• _PROBLEM STATEMENT_
Copy out the full data exactly as given; pictures should not be included.
TASK INPUT Block Start
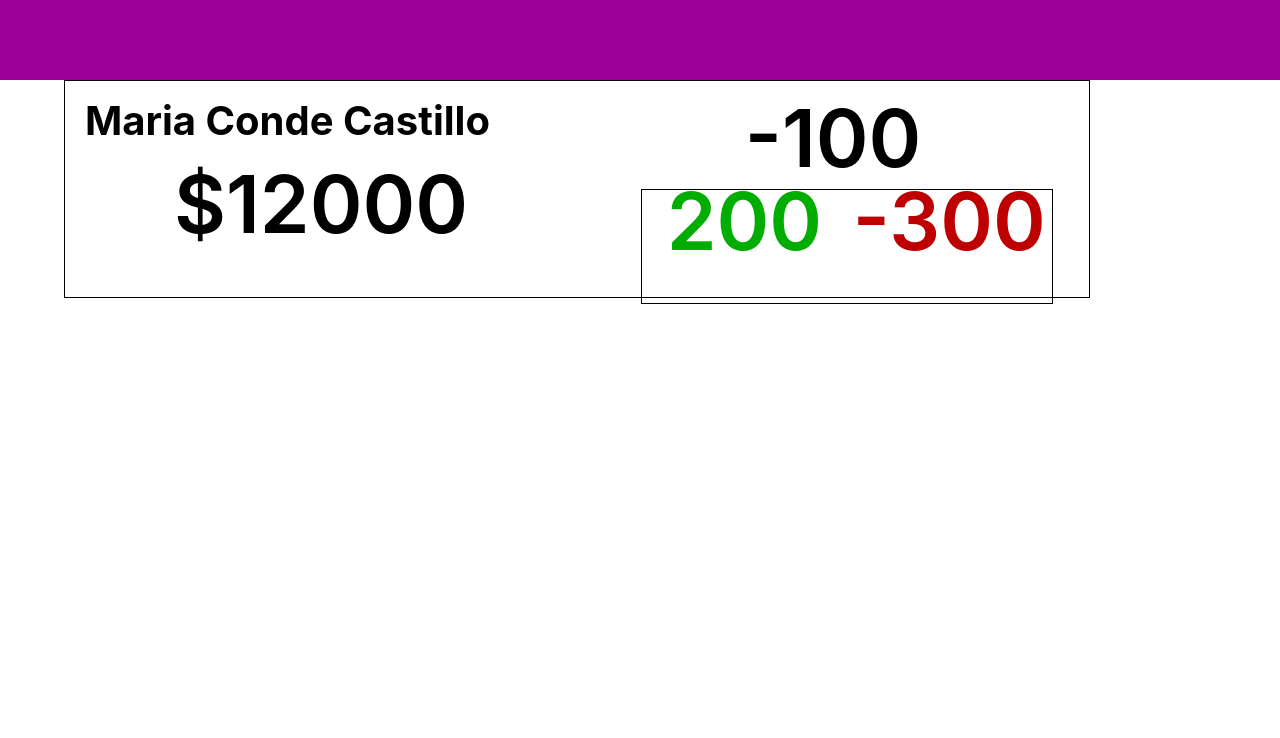
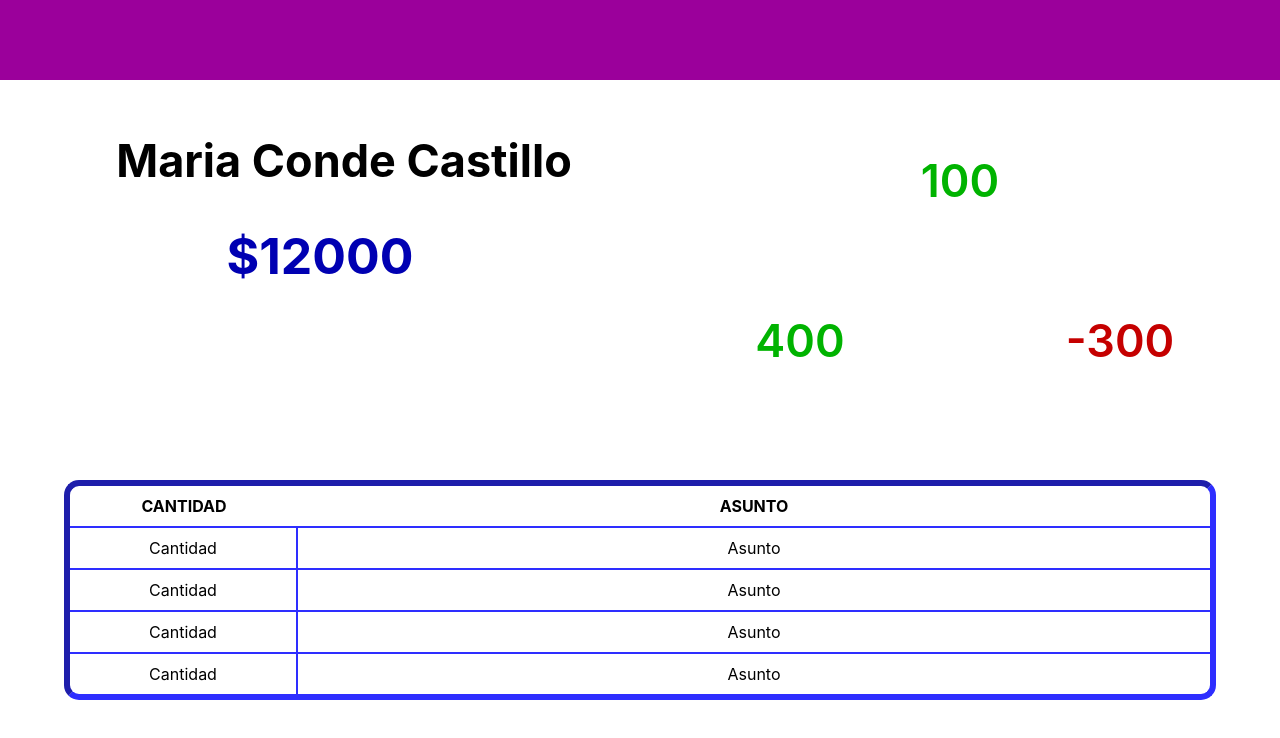
Before and after one commit to RubenPalomo/RealWorldApp, a React (Create React App) app in the folder Front-end/: page / in a window 1280 px wide. Shown: the top 738 px of the page. Built offline with nearby package versions, Linux system fonts and the light colour scheme.

Commit message:
Home ordenado

```diff
--- a/Front-end/src/Home/Home.jsx
+++ b/Front-end/src/Home/Home.jsx
@@ -1,26 +1,52 @@
-import React from 'react';
-import './Home.scss';
+import React from "react";
+import "./Home.scss";
 
 function Home() {
-  const inc = 200;
+  const nomCliente = "Maria Conde Castillo";
+  const cant = 12000;
+  const inc = 400;
   const out = 300;
+  let res;
+  if (inc - out < 0) {
+    res = "balance negative";
+  } else {
+    res = "balance positive";
+  }
 
   return (
-    <div>
-      <div className="divParent">
-        <div className="divChild">
-          <h2 className="nombreCliente">Maria Conde Castillo</h2>
-          <div className="showMoney">$12000</div>
-        </div>
-        <div className="divChild">
-          <div className="balance showMoney">{inc - out}</div>
-          <div className="divParent incomeExpense">
-            <div className="divChild balance income showMoney">{inc}</div>
-            <div className="divChild balance expenses showMoney">-{out}</div>
-          </div>
-        </div>
+    <div className="container">
+      <div className="divClient">
+        <h2 className="client">{nomCliente}</h2>
+        <div className="money">${cant}</div>
       </div>
-      <div></div>
+      <div className={res}>{inc - out}</div>
+      <div className="income">{inc}</div>
+      <div className="expenses">-{out}</div>
+
+      <div className="transaction">
+        <table className="tableTransactions">
+          <tr>
+            <td className="titulo">CANTIDAD</td>
+            <td className="titulo">ASUNTO</td>
+          </tr>
+          <tr>
+            <td className="cantidad">Cantidad</td>
+            <td className="asunto">Asunto</td>
+          </tr>
+          <tr>
+            <td className="cantidad">Cantidad</td>
+            <td className="asunto">Asunto</td>
+          </tr>
+          <tr>
+            <td className="cantidad">Cantidad</td>
+            <td className="asunto">Asunto</td>
+          </tr>
+          <tr>
+            <td className="cantidad">Cantidad</td>
+            <td className="asunto">Asunto</td>
+          </tr>
+        </table>
+      </div>
     </div>
   );
 }
--- a/Front-end/src/Home/Home.scss
+++ b/Front-end/src/Home/Home.scss
@@ -1,39 +1,89 @@
-.nombreCliente {
+.container{
+  display: grid;
+  text-align: center;
+  grid-template-columns: repeat(4, 25vw);
+  grid-template-rows: repeat(4, 25vh);
+  justify-content: center;
+  width: 100%;
+  height: 100%;
+}
+.divClient{
+  grid-column: 1 / 3;
+  grid-row: 1 / 3;
+}
+.balance{
+  grid-column: 3 / 5;
+  grid-row: 1 / 2;
   display: flex;
-  text-align: left;
-  margin: 10px 20px;
-  font-size: 40px;
+  flex-direction: column;
+  justify-content: center;
+  align-items: center;
+  font-size: 45px;
+  font-weight: 600;
 }
-.divParent {
-  display: flex;
-  margin: 0px 5vw;
-  width: 80%;
-  padding: 5px 0px;
-  border: solid 1px black;
-}
-.divChild {
-  flex: 1;
-  // border: solid 1px black;
-}
-
-.showMoney {
-  text-align: center;
-  font-weight: 600;
-  font-size: 80px;
-}
-
-.balance {
-  align-items: center;
+.income{
+  grid-column: 3/4;
+  grid-row: 2/3;
   display: flex;
   justify-content: center;
+  align-items: center;
+  font-size: 45px;
+  color: rgb(0, 179, 0);
+  padding-bottom: 5rem;
+  font-weight: 600;
+}
+.expenses{
+  grid-column: 4/5;
+  grid-row: 2/3 ;
+  display: flex;
+  justify-content: center;
+  align-items: center;
+  font-size: 45px;
+  color: rgb(197, 0, 0);
+  padding-bottom: 5rem;
+  font-weight: 600;
+}
+.transaction{
+  grid-row: 3 / 5;
+  grid-column: 1/5;
+}
+.client{
+  font-size: 45px;
+  padding: 1rem 0 0 3rem;
+}
+.money{
+  font-size: 50px;
+  font-weight: bold;
+  color: rgb(0, 0, 178);/*
+  margin: 3rem 0px 0px 6rem; */
+}
+.negative{
+  color: rgb(197, 0, 0);
+}
+.positive{
+  color: rgb(0, 179, 0);
+}
+.tableTransactions{
+  border: inset 6px rgb(46, 46, 255);
+  border-radius: 20px;
+  border-radius: 15px;
+  border-spacing: 0;
   height: 50%;
+  width: 90%;
+  margin:auto;
 }
-.incomeExpense {
-  height: 50%;
+.titulo{
+  text-align: center;
+  font-weight: bold;
+  padding: 10px;
 }
-.expenses {
-  color: rgb(190, 0, 0);
+.cantidad{
+  border-top: solid 2px rgb(46, 46, 255);
+  border-right: solid 2px rgb(46, 46, 255);
+  width: 20%;
+  padding: 10px;
 }
-.income {
-  color: rgb(0, 173, 0);
+.asunto{
+  border-top: solid 2px rgb(46, 46, 255);
+  padding: 10px;
 }
```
TASK INPUT Block End
• _OUTPUT FOR THIS TASK_
Before and after one commit to RubenPalomo/RealWorldApp, a React (Create React App) app in the folder Front-end/: page / in a window 1280 px wide. Shown: the top 738 px of the page. Built offline with nearby package versions, Linux system fonts and the light colour scheme.

Commit message:
Home ordenado

```diff
--- a/Front-end/src/Home/Home.jsx
+++ b/Front-end/src/Home/Home.jsx
@@ -1,26 +1,52 @@
-import React from 'react';
-import './Home.scss';
+import React from "react";
+import "./Home.scss";
 
 function Home() {
-  const inc = 200;
+  const nomCliente = "Maria Conde Castillo";
+  const cant = 12000;
+  const inc = 400;
   const out = 300;
+  let res;
+  if (inc - out < 0) {
+    res = "balance negative";
+  } else {
+    res = "balance positive";
+  }
 
   return (
-    <div>
-      <div className="divParent">
-        <div className="divChild">
-          <h2 className="nombreCliente">Maria Conde Castillo</h2>
-          <div className="showMoney">$12000</div>
-        </div>
-        <div className="divChild">
-          <div className="balance showMoney">{inc - out}</div>
-          <div className="divParent incomeExpense">
-            <div className="divChild balance income showMoney">{inc}</div>
-            <div className="divChild balance expenses showMoney">-{out}</div>
-          </div>
-        </div>
+    <div className="container">
+      <div className="divClient">
+        <h2 className="client">{nomCliente}</h2>
+        <div className="money">${cant}</div>
       </div>
-      <div></div>
+      <div className={res}>{inc - out}</div>
+      <div className="income">{inc}</div>
+      <div className="expenses">-{out}</div>
+
+      <div className="transaction">
+        <table className="tableTransactions">
+          <tr>
+            <td className="titulo">CANTIDAD</td>
+            <td className="titulo">ASUNTO</td>
+          </tr>
+          <tr>
+            <td className="cantidad">Cantidad</td>
+            <td className="asunto">Asunto</td>
+          </tr>
+          <tr>
+            <td className="cantidad">Cantidad</td>
+            <td className="asunto">Asunto</td>
+          </tr>
+          <tr>
+            <td className="cantidad">Cantidad</td>
+            <td className="asunto">Asunto</td>
+          </tr>
+          <tr>
+            <td className="cantidad">Cantidad</td>
+            <td className="asunto">Asunto</td>
+          </tr>
+        </table>
+      </div>
     </div>
   );
 }
--- a/Front-end/src/Home/Home.scss
+++ b/Front-end/src/Home/Home.scss
@@ -1,39 +1,89 @@
-.nombreCliente {
+.container{
+  display: grid;
+  text-align: center;
+  grid-template-columns: repeat(4, 25vw);
+  grid-template-rows: repeat(4, 25vh);
+  justify-content: center;
+  width: 100%;
+  height: 100%;
+}
+.divClient{
+  grid-column: 1 / 3;
+  grid-row: 1 / 3;
+}
+.balance{
+  grid-column: 3 / 5;
+  grid-row: 1 / 2;
   display: flex;
-  text-align: left;
-  margin: 10px 20px;
-  font-size: 40px;
+  flex-direction: column;
+  justify-content: center;
+  align-items: center;
+  font-size: 45px;
+  font-weight: 600;
 }
-.divParent {
-  display: flex;
-  margin: 0px 5vw;
-  width: 80%;
-  padding: 5px 0px;
-  border: solid 1px black;
-}
-.divChild {
-  flex: 1;
-  // border: solid 1px black;
-}
-
-.showMoney {
-  text-align: center;
-  font-weight: 600;
-  font-size: 80px;
-}
-
-.balance {
-  align-items: center;
+.income{
+  grid-column: 3/4;
+  grid-row: 2/3;
   display: flex;
   justify-content: center;
+  align-items: center;
+  font-size: 45px;
+  color: rgb(0, 179, 0);
+  padding-bottom: 5rem;
+  font-weight: 600;
+}
+.expenses{
+  grid-column: 4/5;
+  grid-row: 2/3 ;
+  display: flex;
+  justify-content: center;
+  align-items: center;
+  font-size: 45px;
+  color: rgb(197, 0, 0);
+  padding-bottom: 5rem;
+  font-weight: 600;
+}
+.transaction{
+  grid-row: 3 / 5;
+  grid-column: 1/5;
+}
+.client{
+  font-size: 45px;
+  padding: 1rem 0 0 3rem;
+}
+.money{
+  font-size: 50px;
+  font-weight: bold;
+  color: rgb(0, 0, 178);/*
+  margin: 3rem 0px 0px 6rem; */
+}
+.negative{
+  color: rgb(197, 0, 0);
+}
+.positive{
+  color: rgb(0, 179, 0);
+}
+.tableTransactions{
+  border: inset 6px rgb(46, 46, 255);
+  border-radius: 20px;
+  border-radius: 15px;
+  border-spacing: 0;
   height: 50%;
+  width: 90%;
+  margin:auto;
 }
-.incomeExpense {
-  height: 50%;
+.titulo{
+  text-align: center;
+  font-weight: bold;
+  padding: 10px;
 }
-.expenses {
-  color: rgb(190, 0, 0);
+.cantidad{
+  border-top: solid 2px rgb(46, 46, 255);
+  border-right: solid 2px rgb(46, 46, 255);
+  width: 20%;
+  padding: 10px;
 }
-.income {
-  color: rgb(0, 173, 0);
+.asunto{
+  border-top: solid 2px rgb(46, 46, 255);
+  padding: 10px;
 }
```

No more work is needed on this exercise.